HB 2370 sits in the Fed and State committee and would put gun violence restraining orders into the law.
HB 2526 would eliminate the 2017 requirement for Higher Education campuses to have concealed carry unless able to prove NO guns are present.
According to the Chairman of the Fed and State committee, the decision to bring either of these bills to be worked is up to the Speaker. From my perspective, it is imperative to seek some sensible solutions to our gun violence catastrophes. I acknowledge that putting these types of laws in place won’t make all gun violence end, but it will prevent SOME of it!
The Destruction of Kansas Government
On Monday, the revenue reports for February were released and the news was terrible. Kansas reported a $53 million shortfall from projections. Keep in mind that projections have already been significantly reduced because of missed projections earlier in the fiscal year. The Governor’s administration continues to cite low unemployment numbers as an indicator of their claimed success of current tax policy. Or, they blame the Obama administration for our low revenues. The Governor also has taken a “my way or the highway” stand, claiming he will veto any attempt to change the business income tax exemption currently in place.
My take is that the Governor wants to starve our state government, thus forcing the call for “smaller government”. Not only did the most recent revenue numbers trigger an across the board 3% cut including $17 million taken from Higher Ed, the state still must come up with $51 million just to meet the Gannon ruling. As revenues collapse, so does the basic infrastructure of the state. I have had “off the record” reports from a few state employees who say that things are being held together by a “shoestring and a prayer”. We have three more years of this type of management UNLESS there are enough changes in both the House and Senate this next election to be able to override a Governor’s veto.
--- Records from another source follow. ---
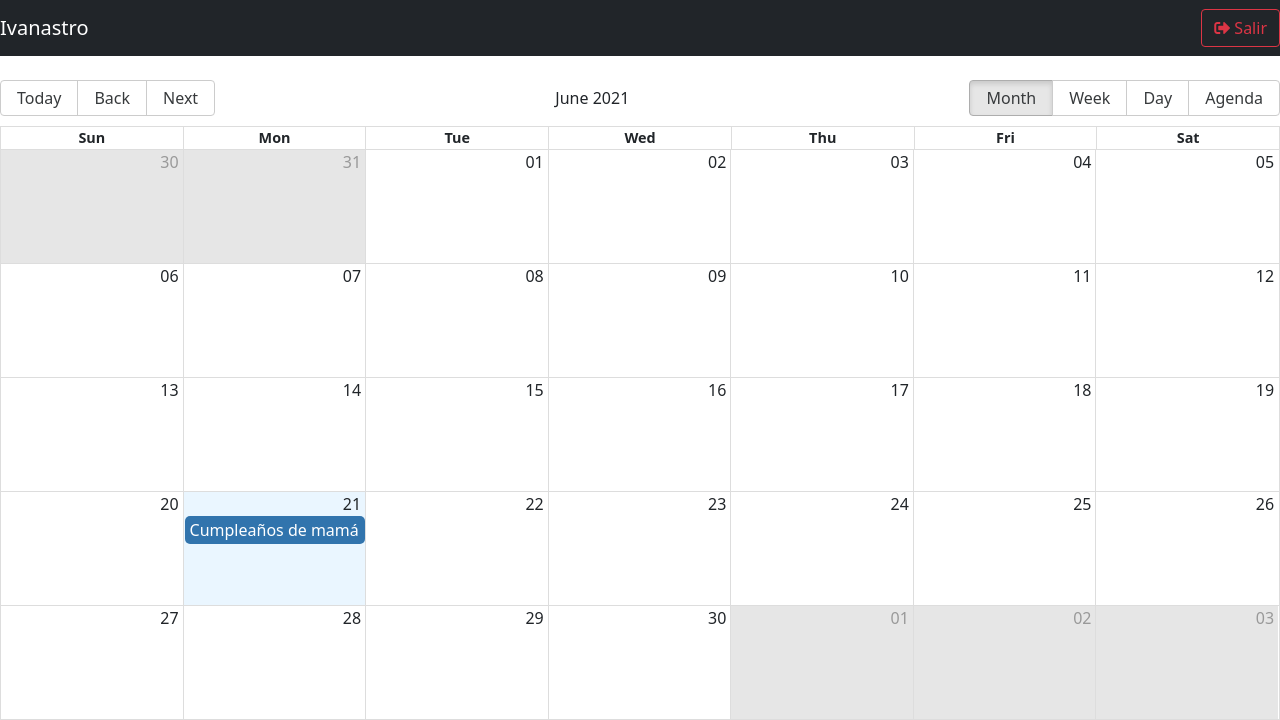
Repository: ivanmedina/react_udemy
Page: / (app in 08-calendar-app/)
These files come from the project's save history. The page is drawn as it stood at one moment and after the next save; the edit follows.
The browser window is 1280 px wide. The pictures show the whole page.
The project was rebuilt for these pictures with package versions that can differ from the ones it lists, and the page was loaded fresh each time. Also part of the build but not shown: 08-calendar-app/src/router/AppRouter.js. Imported but missing from the stored project, and not drawn on this page: 08-calendar-app/src/components/auth/LoginScreen.

Above is the page before, as saved 2021-06-21 14:41:37.

### 08-calendar-app/public/index.html
<!DOCTYPE html>
<html lang="en">
  <head>
    <meta charset="utf-8" />
    <link rel="icon" href="%PUBLIC_URL%/favicon.ico" />
    <meta name="viewport" content="width=device-width, initial-scale=1" />
    <meta name="theme-color" content="#000000" />
    <meta
      name="description"
      content="Web site created using create-react-app"
    />
    <link rel="apple-touch-icon" href="%PUBLIC_URL%/logo192.png" />
    <!--
      manifest.json provides metadata used when your web app is installed on a
      user's mobile device or desktop. See https://developers.google.com/web/fundamentals/web-app-manifest/
    -->
    <link rel="manifest" href="%PUBLIC_URL%/manifest.json" />
    <!--
      Notice the use of %PUBLIC_URL% in the tags above.
      It will be replaced with the URL of the `public` folder during the build.
      Only files inside the `public` folder can be referenced from the HTML.

      Unlike "/favicon.ico" or "favicon.ico", "%PUBLIC_URL%/favicon.ico" will
      work correctly both with client-side routing and a non-root public URL.
      Learn how to configure a non-root public URL by running `npm run build`.
    -->
    <link href="https://cdn.jsdelivr.net/npm/bootstrap@5.0.1/dist/css/bootstrap.min.css" rel="stylesheet" integrity="sha384-+0n0xVW2eSR5OomGNYDnhzAbDsOXxcvSN1TPprVMTNDbiYZCxYbOOl7+AMvyTG2x" crossorigin="anonymous">
    <link rel="stylesheet" href="https://cdnjs.cloudflare.com/ajax/libs/font-awesome/5.15.3/css/all.min.css" integrity="sha512-iBBXm8fW90+nuLcSKlbmrPcLa0OT92xO1BIsZ+ywDWZCvqsWgccV3gFoRBv0z+8dLJgyAHIhR35VZc2oM/gI1w==" crossorigin="anonymous" referrerpolicy="no-referrer" />
    <title>React App</title>
  </head>
  <body>
    <noscript>You need to enable JavaScript to run this app.</noscript>
    <div id="root"></div>
    <!--
      This HTML file is a template.
      If you open it directly in the browser, you will see an empty page.

      You can add webfonts, meta tags, or analytics to this file.
      The build step will place the bundled scripts into the <body> tag.

      To begin the development, run `npm start` or `yarn start`.
      To create a production bundle, use `npm run build` or `yarn build`.
    -->
  </body>
</html>

### 08-calendar-app/src/index.js
import React from 'react';
import ReactDOM from 'react-dom';
import './styles.css';
import { CalendarApp } from './CalendarApp';
ReactDOM.render(
    <CalendarApp />,
  document.getElementById('root')
);

### 08-calendar-app/src/styles.css
html, body{
    height: 100vh;
    width: 100vw;
}

.calendar-screen{
    display:flex;
    flex-flow: column;
    height:100vh;
}

.rbc-calendar{
    height: 100%;
}

### 08-calendar-app/src/CalendarApp.js
import React from 'react'
import {
  BrowserRouter as Router,
  Switch,
  Route,
  Redirect
} from "react-router-dom";
import { LoginScreen } from './components/auth/LoginScreen';
import { CalendarScreen } from './components/calendar/CalendarScreen';
import { AppRouter } from './router/AppRouter'
export const CalendarApp = () => {
    return (
        <Router >
            <div>
                <Switch>
                    <Route exact path='/login' component={LoginScreen}/>
                    <Route exact path='/' component={CalendarScreen}/>
                    <Redirect to='/' />
                </Switch>
            </div>
        </Router>
    )
}

### 08-calendar-app/src/components/calendar/CalendarScreen.js
import React from 'react'
import { Calendar, momentLocalizer  } from 'react-big-calendar'
import 'react-big-calendar/lib/css/react-big-calendar.css';
import moment from 'moment'
import {Navbar} from './../ui/Navbar'
import { messages } from '../../helpers/calendar-messages-es';
export const CalendarScreen = () => {
    const localizer = momentLocalizer(moment) // or globalizeLocalizer
    const events=[{
        title:'Cumpleaños de mamá',
        start: moment().toDate(),
        end: moment().add( 2, 'hours' ).toDate(),
        bgcolor: '#fafafa'
    }];

    return (
        <div className="calendar-screen">
            <Navbar />
            <Calendar
                localizer={localizer}
                events={events}
                startAccessor="start"
                endAccessor="end"
            />
        </div>
    )
}

### 08-calendar-app/src/components/ui/Navbar.js
import React from 'react'

export const Navbar = () => {
    return (
        <div className="navbar navbar-dark bg-dark mb-4">
            <span className="navbar-brand">
                Ivanastro
            </span>
            <button className="btn btn-outline-danger">
                <i className="fas fa-sign-out-alt"></i>
                <span> Salir</span>
            </button>
        </div>
    )
}

Loaded but not shown: 08-calendar-app/src/helpers/calendar-messages-es.js (common file)

After the next save:
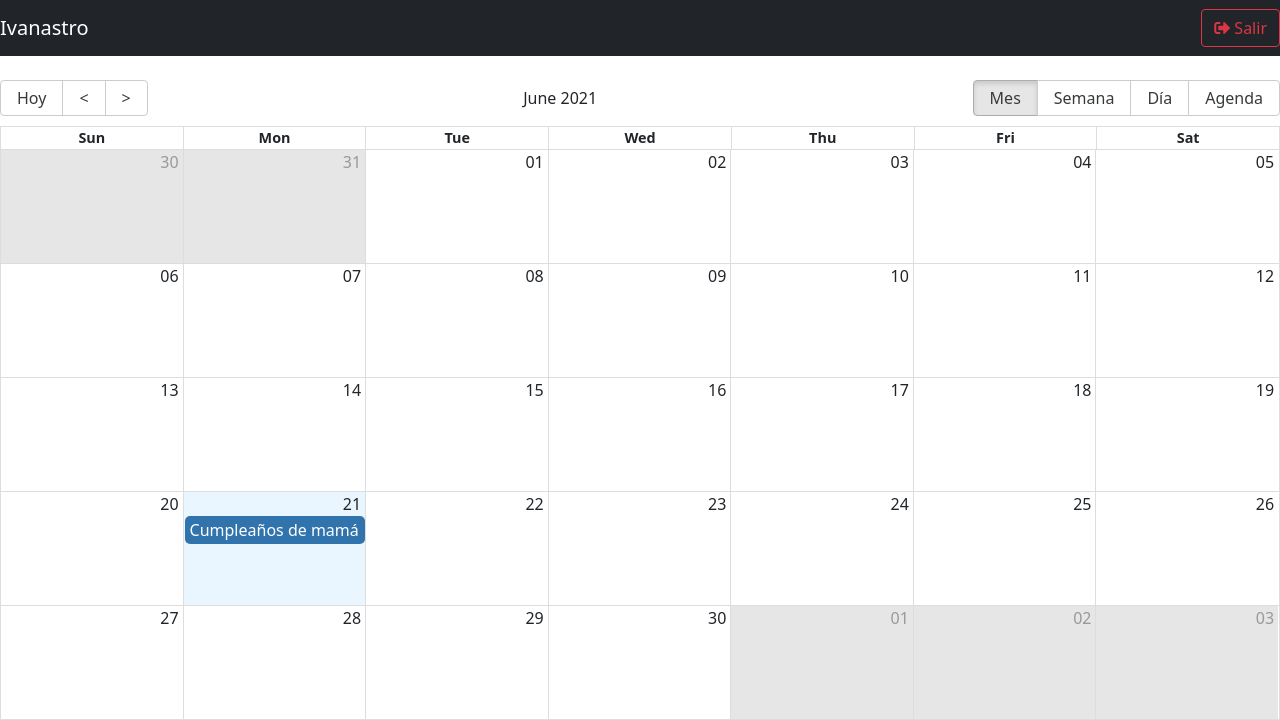
Saved 37 s later.
--- a/08-calendar-app/src/components/calendar/CalendarScreen.js
+++ b/08-calendar-app/src/components/calendar/CalendarScreen.js
@@ -21,6 +21,7 @@ export const CalendarScreen = () => {
                 events={events}
                 startAccessor="start"
                 endAccessor="end"
+                messages={messages}
             />
         </div>
     )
So enough of the bad news. The good news is that there are many of us who remain in the legislature who are dedicated to the Kansas that we love and who continue to vote with pragmatic sensibility. We just need more legislators like that, which puts the ball into the people’s court. Will you help save the Kansas that we love? I hope so. Regardless of who are presidential candidates are in November, we have serious business in Kansas that will need your involvement come August Primary time.
District 21 has always had a reputation for having one of the highest voter turnouts in the state. I believe that is because you care, and now is the time to put that caring into action. Talk to your neighbors and friends about what you want the priorities of Kansas to be. Make sure they are registered to vote and then confirm that they do vote. With a three-week timeframe to vote, there really is no excuse to miss casting a ballot. I am counting on you, and the future generations of our beloved state are counting on you as well.
Thank you for allowing me to serve. You can reach me at email@example.com. I am always eager to hear from my constituents!
Rep. Barbara Bollier
Kansas House District 21
Serving Northeast Johnson County